INFORMATION SUPPLIED →
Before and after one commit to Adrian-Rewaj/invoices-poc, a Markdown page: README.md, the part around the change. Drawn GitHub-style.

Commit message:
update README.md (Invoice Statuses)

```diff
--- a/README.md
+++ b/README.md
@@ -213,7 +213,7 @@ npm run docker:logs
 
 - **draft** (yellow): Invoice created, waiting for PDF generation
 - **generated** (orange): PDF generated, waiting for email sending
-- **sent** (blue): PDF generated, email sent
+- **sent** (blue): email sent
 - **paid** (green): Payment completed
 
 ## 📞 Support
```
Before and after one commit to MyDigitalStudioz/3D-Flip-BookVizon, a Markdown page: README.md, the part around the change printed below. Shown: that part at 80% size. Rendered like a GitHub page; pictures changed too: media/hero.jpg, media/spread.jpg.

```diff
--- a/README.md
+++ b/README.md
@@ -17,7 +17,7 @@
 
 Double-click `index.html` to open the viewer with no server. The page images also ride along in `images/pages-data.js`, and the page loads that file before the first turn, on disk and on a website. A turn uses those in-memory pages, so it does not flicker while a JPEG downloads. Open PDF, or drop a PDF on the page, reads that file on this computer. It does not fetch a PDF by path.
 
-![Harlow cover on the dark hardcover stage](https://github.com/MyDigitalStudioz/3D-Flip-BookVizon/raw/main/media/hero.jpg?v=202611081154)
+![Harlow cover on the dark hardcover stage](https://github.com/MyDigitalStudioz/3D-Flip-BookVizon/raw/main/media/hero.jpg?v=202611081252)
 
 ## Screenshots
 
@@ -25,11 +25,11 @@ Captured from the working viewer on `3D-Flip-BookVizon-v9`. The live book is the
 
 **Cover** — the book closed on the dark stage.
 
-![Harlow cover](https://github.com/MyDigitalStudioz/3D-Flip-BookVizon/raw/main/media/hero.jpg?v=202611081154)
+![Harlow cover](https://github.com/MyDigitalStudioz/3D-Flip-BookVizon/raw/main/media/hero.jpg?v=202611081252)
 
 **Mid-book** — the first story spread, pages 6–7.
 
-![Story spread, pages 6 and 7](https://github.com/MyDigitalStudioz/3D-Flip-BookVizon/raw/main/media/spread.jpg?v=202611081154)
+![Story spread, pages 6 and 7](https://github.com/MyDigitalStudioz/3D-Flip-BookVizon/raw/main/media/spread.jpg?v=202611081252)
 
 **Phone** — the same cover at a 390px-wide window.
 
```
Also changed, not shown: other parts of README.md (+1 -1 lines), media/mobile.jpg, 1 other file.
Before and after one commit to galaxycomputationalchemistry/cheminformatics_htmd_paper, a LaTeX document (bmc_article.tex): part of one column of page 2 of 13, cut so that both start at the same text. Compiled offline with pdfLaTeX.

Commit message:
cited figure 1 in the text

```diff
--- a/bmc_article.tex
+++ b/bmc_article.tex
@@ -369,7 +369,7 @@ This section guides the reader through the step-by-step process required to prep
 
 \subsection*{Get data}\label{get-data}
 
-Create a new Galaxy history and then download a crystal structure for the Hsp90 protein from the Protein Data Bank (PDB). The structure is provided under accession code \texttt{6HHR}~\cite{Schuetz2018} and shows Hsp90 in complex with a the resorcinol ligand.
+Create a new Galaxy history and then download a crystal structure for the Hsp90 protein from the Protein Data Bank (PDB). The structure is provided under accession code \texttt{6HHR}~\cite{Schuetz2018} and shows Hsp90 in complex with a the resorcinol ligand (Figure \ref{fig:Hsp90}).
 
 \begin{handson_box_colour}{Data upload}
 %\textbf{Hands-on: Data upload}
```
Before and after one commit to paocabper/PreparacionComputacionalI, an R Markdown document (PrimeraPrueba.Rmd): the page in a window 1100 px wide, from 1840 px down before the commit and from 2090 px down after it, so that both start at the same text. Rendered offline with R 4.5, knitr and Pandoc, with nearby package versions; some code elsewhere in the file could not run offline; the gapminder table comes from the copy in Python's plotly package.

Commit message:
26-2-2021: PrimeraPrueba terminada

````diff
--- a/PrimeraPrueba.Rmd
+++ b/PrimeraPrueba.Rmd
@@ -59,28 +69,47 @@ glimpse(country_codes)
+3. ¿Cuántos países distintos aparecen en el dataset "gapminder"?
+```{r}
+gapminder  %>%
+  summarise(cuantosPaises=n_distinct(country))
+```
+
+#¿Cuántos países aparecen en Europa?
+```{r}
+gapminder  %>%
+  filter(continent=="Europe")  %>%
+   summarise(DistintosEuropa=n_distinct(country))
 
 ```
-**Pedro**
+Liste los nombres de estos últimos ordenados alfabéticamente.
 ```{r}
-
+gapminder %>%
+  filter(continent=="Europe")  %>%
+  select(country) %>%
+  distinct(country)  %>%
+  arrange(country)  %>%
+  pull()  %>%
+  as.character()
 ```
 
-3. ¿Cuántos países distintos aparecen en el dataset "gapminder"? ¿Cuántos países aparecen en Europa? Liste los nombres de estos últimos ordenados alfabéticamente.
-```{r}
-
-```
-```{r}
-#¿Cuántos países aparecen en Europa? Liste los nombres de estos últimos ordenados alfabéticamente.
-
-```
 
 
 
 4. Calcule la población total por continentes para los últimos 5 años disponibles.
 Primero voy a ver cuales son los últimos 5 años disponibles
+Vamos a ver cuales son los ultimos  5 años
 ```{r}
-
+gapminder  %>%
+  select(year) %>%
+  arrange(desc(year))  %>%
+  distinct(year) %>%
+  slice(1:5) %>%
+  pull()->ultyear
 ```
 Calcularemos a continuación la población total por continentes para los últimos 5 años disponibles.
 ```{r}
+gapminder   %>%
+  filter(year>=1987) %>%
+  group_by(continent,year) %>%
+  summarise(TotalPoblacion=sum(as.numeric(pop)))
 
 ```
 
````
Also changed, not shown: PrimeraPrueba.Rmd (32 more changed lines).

EXERCISE INSTRUCTIONS →
In how many lines of the material does the word "README" occur? Reply with only that number.

ANSWER BOX →
8